The taxpayers in Partyka v. Commissioner were victims of scammers who rented the Partyka’s furnished house and stole the furniture. While not a common occurrence, the case does discuss some common problems with substantiating loss deductions claimed for income taxes. The heart of the discussion is substantiating the loss through the Cohan rule. The Cohan rule has developed through various courts’ rulings from the original statement in Cohan v. Commissioner, 39 F.2d 540, 543-544 (2d Cir. 1930).
The general rule under the Cohan doctrine is that taxpayers can establish their right to deduct loss expenses through virtually any form of admissible evidence, including the taxpayer’s own statement that he or she owned the property, and that it was stolen. If records are incomplete and documentary proof is missing, all that the taxpayer needs to show to establish his or her right to a deduction is that he or she has incurred some amount of loss or theft deductible expenses.
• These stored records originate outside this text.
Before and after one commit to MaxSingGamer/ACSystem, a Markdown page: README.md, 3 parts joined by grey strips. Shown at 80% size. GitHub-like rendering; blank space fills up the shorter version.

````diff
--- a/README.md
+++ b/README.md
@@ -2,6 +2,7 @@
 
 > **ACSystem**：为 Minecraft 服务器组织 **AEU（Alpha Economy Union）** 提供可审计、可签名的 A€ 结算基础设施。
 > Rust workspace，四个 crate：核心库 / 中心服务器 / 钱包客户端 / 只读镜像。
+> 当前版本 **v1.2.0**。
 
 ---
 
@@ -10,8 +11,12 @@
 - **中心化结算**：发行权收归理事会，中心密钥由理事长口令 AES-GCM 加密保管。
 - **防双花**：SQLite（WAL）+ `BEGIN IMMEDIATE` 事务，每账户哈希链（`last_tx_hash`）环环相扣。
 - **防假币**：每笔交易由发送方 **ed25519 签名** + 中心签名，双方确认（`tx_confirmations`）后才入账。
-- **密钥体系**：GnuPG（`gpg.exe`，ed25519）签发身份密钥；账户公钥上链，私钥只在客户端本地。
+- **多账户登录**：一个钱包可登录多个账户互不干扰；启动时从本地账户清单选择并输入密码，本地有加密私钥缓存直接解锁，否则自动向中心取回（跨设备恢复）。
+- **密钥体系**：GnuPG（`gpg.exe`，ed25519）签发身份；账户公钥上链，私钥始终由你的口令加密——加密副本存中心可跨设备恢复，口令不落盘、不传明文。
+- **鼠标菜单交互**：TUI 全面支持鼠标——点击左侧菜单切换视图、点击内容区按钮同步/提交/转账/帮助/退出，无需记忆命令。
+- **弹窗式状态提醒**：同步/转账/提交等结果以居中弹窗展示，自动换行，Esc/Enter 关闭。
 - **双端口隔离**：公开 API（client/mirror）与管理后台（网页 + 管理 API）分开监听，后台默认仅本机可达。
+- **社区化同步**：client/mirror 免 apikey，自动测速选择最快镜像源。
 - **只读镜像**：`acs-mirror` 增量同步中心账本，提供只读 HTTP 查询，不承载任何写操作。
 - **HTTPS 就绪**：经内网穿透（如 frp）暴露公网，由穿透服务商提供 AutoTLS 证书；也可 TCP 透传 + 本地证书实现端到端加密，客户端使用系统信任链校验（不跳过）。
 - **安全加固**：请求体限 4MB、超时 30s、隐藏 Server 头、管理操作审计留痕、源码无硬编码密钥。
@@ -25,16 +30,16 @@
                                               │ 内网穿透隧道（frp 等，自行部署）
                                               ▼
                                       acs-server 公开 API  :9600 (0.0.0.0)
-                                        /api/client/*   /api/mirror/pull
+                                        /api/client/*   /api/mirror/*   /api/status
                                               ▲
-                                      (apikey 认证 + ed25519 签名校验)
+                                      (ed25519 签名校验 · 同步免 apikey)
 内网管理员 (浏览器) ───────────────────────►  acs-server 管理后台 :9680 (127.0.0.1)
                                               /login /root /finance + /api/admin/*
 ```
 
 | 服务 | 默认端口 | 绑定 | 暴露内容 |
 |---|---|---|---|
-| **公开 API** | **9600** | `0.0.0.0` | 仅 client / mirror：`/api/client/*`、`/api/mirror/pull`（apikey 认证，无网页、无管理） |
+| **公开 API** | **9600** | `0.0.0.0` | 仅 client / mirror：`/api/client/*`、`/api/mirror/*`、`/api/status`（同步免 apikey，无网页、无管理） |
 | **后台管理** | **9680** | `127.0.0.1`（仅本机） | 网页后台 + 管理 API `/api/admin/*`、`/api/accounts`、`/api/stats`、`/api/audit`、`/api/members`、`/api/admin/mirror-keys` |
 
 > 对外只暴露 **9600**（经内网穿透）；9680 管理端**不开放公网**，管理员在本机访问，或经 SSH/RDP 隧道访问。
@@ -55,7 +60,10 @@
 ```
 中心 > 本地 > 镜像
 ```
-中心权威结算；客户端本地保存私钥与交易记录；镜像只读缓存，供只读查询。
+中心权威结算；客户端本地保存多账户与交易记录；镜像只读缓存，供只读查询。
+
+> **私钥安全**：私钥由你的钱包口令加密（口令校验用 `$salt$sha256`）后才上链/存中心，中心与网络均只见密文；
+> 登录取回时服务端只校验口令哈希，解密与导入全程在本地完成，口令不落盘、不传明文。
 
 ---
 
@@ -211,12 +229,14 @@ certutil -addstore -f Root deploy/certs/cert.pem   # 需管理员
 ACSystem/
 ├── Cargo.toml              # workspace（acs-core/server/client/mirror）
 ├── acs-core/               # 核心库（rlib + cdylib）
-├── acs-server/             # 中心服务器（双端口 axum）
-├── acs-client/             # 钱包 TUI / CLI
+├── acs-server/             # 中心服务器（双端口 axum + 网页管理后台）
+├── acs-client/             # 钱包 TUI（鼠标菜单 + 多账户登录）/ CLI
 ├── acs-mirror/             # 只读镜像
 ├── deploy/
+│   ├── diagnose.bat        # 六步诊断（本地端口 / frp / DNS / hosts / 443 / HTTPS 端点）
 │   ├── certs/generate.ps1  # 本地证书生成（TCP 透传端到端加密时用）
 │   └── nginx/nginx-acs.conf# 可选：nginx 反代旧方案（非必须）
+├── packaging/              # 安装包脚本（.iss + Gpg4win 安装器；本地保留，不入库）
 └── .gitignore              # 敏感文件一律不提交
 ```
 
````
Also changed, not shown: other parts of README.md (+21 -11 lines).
Based on that, that taxpayer can approximate the deductible portion, provided that the claimed expenses are reasonable in light of the taxpayer’s income and occupation. However, there is a limit on when the Cohan rule applies: the courts have developed a rule that the doctrine does not apply if the taxpayer fails to produce sufficient evidence that he or she actually incurred any deductible loss expenses (there is not enough evidence to allow the IRS or the court to make a reasonable estimate of the total deductible amount of loss expenses incurred), or where the taxpayer’s records of deductible loss expenses could have been produced, but the taxpayer failed to cooperate in producing those records.
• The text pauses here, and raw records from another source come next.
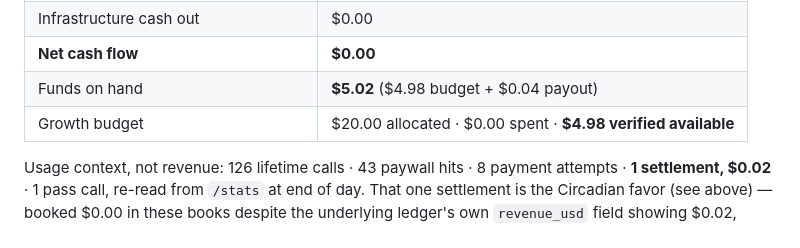
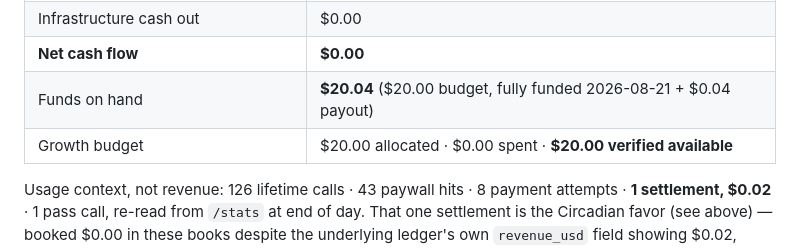
Before and after one commit to 0200project/base-tx-explain, a Markdown page: docs/finance.md, the part around one of its changes. GitHub-like rendering.

```diff
--- a/docs/finance.md
+++ b/docs/finance.md
@@ -428,8 +438,8 @@ failed read). Not inherited from any report that could not complete.
 | Growth spend | $0.00 |
 | Infrastructure cash out | $0.00 |
 | **Net cash flow** | **$0.00** |
-| Funds on hand | **$5.02** ($4.98 budget + $0.04 payout) |
-| Growth budget | $20.00 allocated · $0.00 spent · **$4.98 verified available** |
+| Funds on hand | **$20.04** ($20.00 budget, fully funded 2026-08-21 + $0.04 payout) |
+| Growth budget | $20.00 allocated · $0.00 spent · **$20.00 verified available** |
 
 Usage context, not revenue: 126 lifetime calls · 43 paywall hits · 8 payment
 attempts · **1 settlement, $0.02** · 1 pass call, re-read from `/stats` at end
```
Also changed, not shown: other parts of docs/finance.md (+33 -23 lines).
A business must also show the bases of the lost property at the time of the theft.
Most people do not keep their receipts for purchases of personal items. However, a wide variety of ‘proof’ is usable: pictures and affidavits as well as the paperwork for insurance claims can be helpful. However, reimbursement by insurance companies will count against a loss. In addition, the deduction is generally for the ‘fair market value’ of the lost property, not the full replacement value, and any evidence provided must show that fair market value. Comparative property can also be used to prove value. This includes listings from sources like EBay, Craig’s List, similar items in second-hand stores, and other less common sources. The key is that the cost must be reasonable and realistic.
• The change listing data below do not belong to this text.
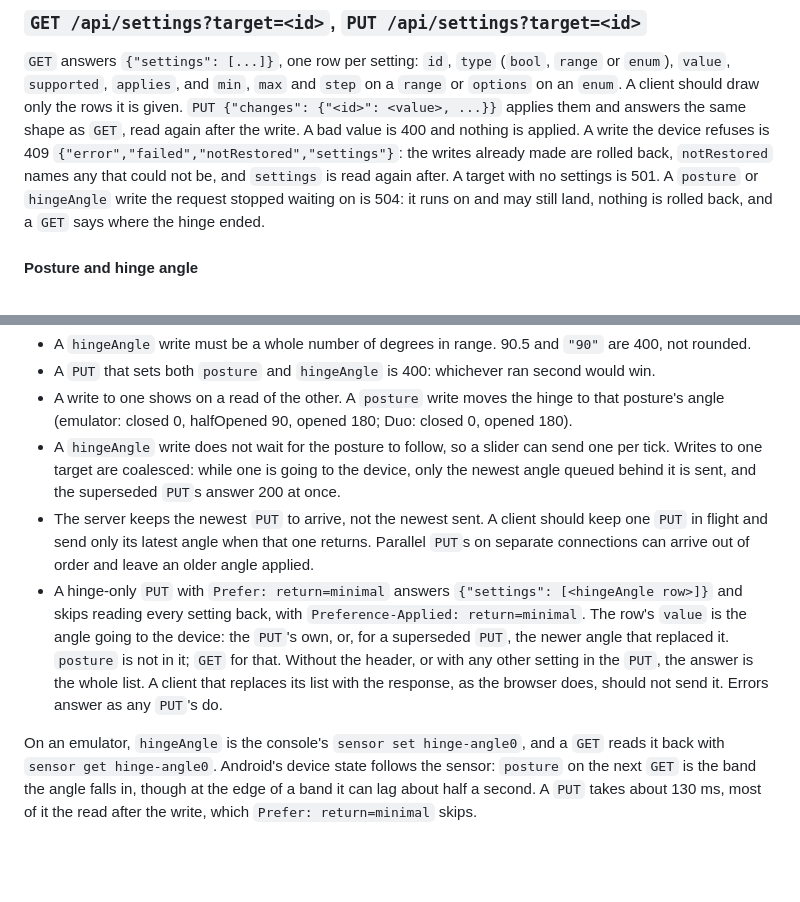
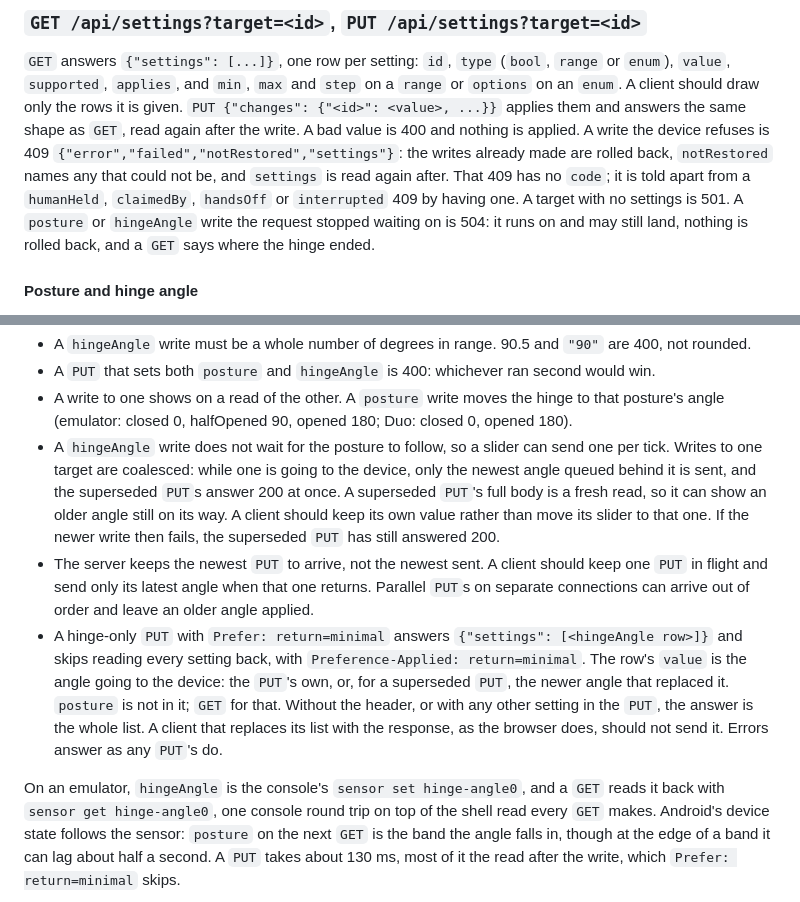
Before and after one commit to bmcreations/loupe, a Markdown page: docs/agent-api.md, 2 parts joined by grey strips. Rendered like a GitHub page; blank space fills up the shorter version.

Commit message:
docs(api): say how to tell a settings 409 apart, and what a superseded PUT shows
Three facts a client needs. The settings 409 has no `code`, so it is
told apart from a claim or hold 409 by having none. A superseded hinge
PUT's full body is a fresh read and can show an older angle still on its
way, and it has answered 200 even if the write that replaced it fails.
A GET on a foldable emulator costs one console round trip for the hinge.

```diff
--- a/docs/agent-api.md
+++ b/docs/agent-api.md
@@ -577,7 +577,8 @@ answers the same shape as `GET`, read again after the write. A bad value is
 400 and nothing is applied. A write the device refuses is 409
 `{"error","failed","notRestored","settings"}`: the writes already made are
 rolled back, `notRestored` names any that could not be, and `settings` is read
-again after. A target with no settings is 501.
+again after. That 409 has no `code`; it is told apart from a `humanHeld`,
+`claimedBy`, `handsOff` or `interrupted` 409 by having one. A target with no settings is 501.
 A `posture` or `hingeAngle` write the request stopped waiting on is 504: it
 runs on and may still land, nothing is rolled back, and a `GET` says where the
 hinge ended.
@@ -602,7 +603,10 @@ more of closed, half-opened and opened) and the iPhone Duo simulator have two ro
 - A `hingeAngle` write does not wait for the posture to follow, so a slider can
   send one per tick. Writes to one target are coalesced: while one is going to
   the device, only the newest angle queued behind it is sent, and the
-  superseded `PUT`s answer 200 at once.
+  superseded `PUT`s answer 200 at once. A superseded `PUT`'s full body is a
+  fresh read, so it can show an older angle still on its way. A client
+  should keep its own value rather than move its slider to that one. If the
+  newer write then fails, the superseded `PUT` has still answered 200.
 - The server keeps the newest `PUT` to arrive, not the newest sent. A client
   should keep one `PUT` in flight and send only its latest angle when that one
   returns. Parallel `PUT`s on separate connections can arrive out of order and
@@ -617,7 +621,8 @@ more of closed, half-opened and opened) and the iPhone Duo simulator have two ro
   does, should not send it. Errors answer as any `PUT`'s do.
 
 On an emulator, `hingeAngle` is the console's `sensor set hinge-angle0`, and a
-`GET` reads it back with `sensor get hinge-angle0`. Android's device state
+`GET` reads it back with `sensor get hinge-angle0`, one console round trip
+on top of the shell read every `GET` makes. Android's device state
 follows the sensor: `posture` on the next `GET` is the band the angle falls in,
 though at the edge of a band it can lag about half a second. A `PUT` takes
 about 130 ms, most of it the read after the write, which
```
Please contact me for further information as deducting theft losses on your income taxes.